[Change detection data]

^^^^^^^^

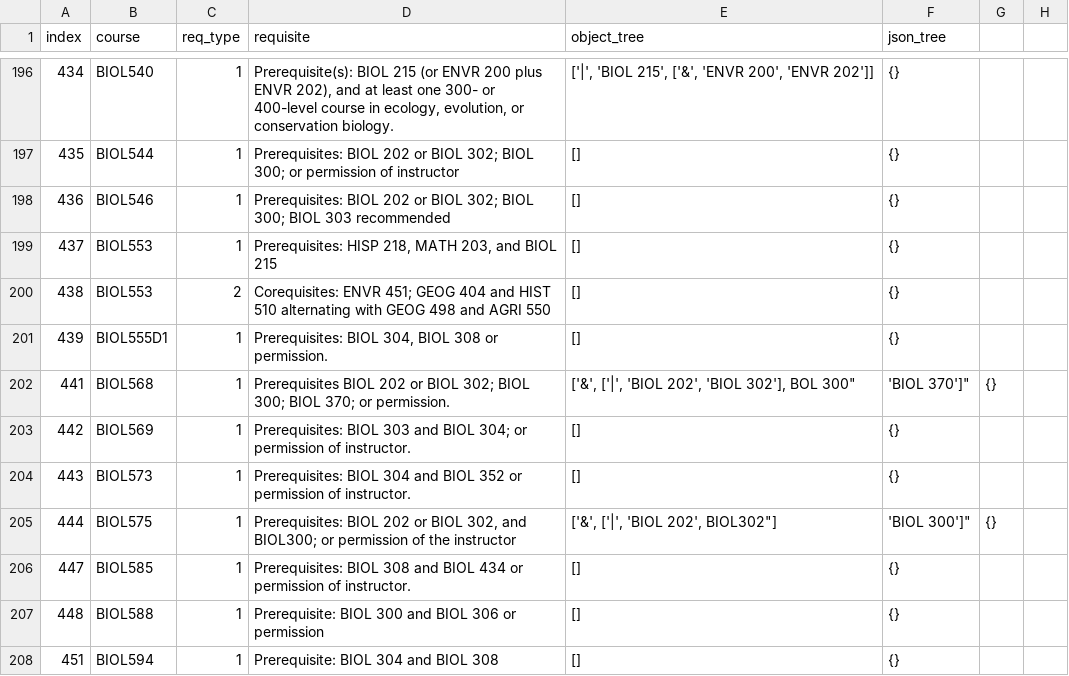
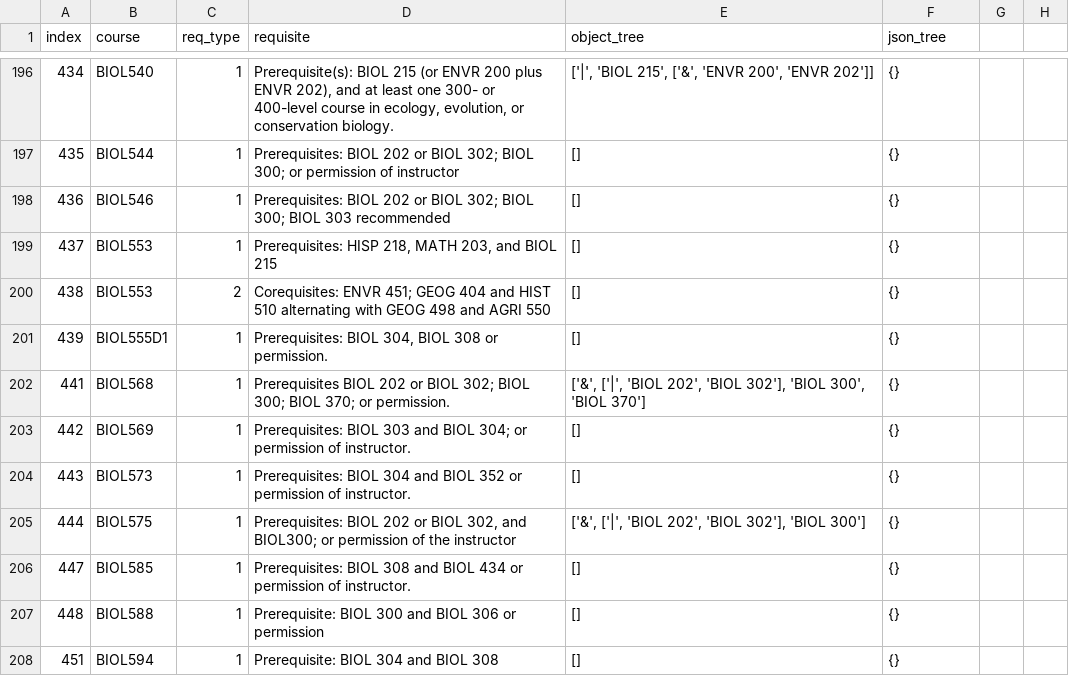
Before and after one commit to SamZhang02/llmbda, a CSV file: dataset/labelled.csv, drawn as a sheet; only a part is shown, gaps mark what is left out; the diff covers the shown part only.

Commit message:
fix labeled data

```diff
--- a/dataset/labelled.csv
+++ b/dataset/labelled.csv
@@ -201,6 +201,6 @@ index,course,req_type,requisite,object_tree,json_tree
 439,"BIOL555D1",1,"Prerequisites: BIOL 304, BIOL 308 or permission.","[]","{}"
-441,"BIOL568",1,"Prerequisites BIOL 202 or BIOL 302; BIOL 300; BIOL 370; or permission.","['&', ['|', 'BIOL 202', 'BIOL 302'], "BOL 300", 'BIOL 370']","{}"
+441,"BIOL568",1,"Prerequisites BIOL 202 or BIOL 302; BIOL 300; BIOL 370; or permission.","['&', ['|', 'BIOL 202', 'BIOL 302'], 'BIOL 300', 'BIOL 370']","{}"
 442,"BIOL569",1,"Prerequisites: BIOL 303 and BIOL 304; or permission of instructor.","[]","{}"
 443,"BIOL573",1,"Prerequisites: BIOL 304 and BIOL 352 or permission of instructor.","[]","{}"
-444,"BIOL575",1,"Prerequisites: BIOL 202 or BIOL 302, and BIOL300; or permission of the instructor","['&', ['|', 'BIOL 202', "BIOL302"], 'BIOL 300']","{}"
+444,"BIOL575",1,"Prerequisites: BIOL 202 or BIOL 302, and BIOL300; or permission of the instructor","['&', ['|', 'BIOL 202', 'BIOL 302'], 'BIOL 300']","{}"
 447,"BIOL585",1,"Prerequisites: BIOL 308 and BIOL 434 or permission of instructor.","[]","{}"
```
Also changed, not shown: 20 edited cells elsewhere in this file, 1 other file.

^^^^^^^^

#### What the task asks
Copy out every line of the entries where the string "dataset" shows up.

#### Answer for this exercise
Before and after one commit to SamZhang02/llmbda, a CSV file: dataset/labelled.csv, drawn as a sheet; only a part is shown, gaps mark what is left out; the diff covers the shown part only.
--- a/dataset/labelled.csv
+++ b/dataset/labelled.csv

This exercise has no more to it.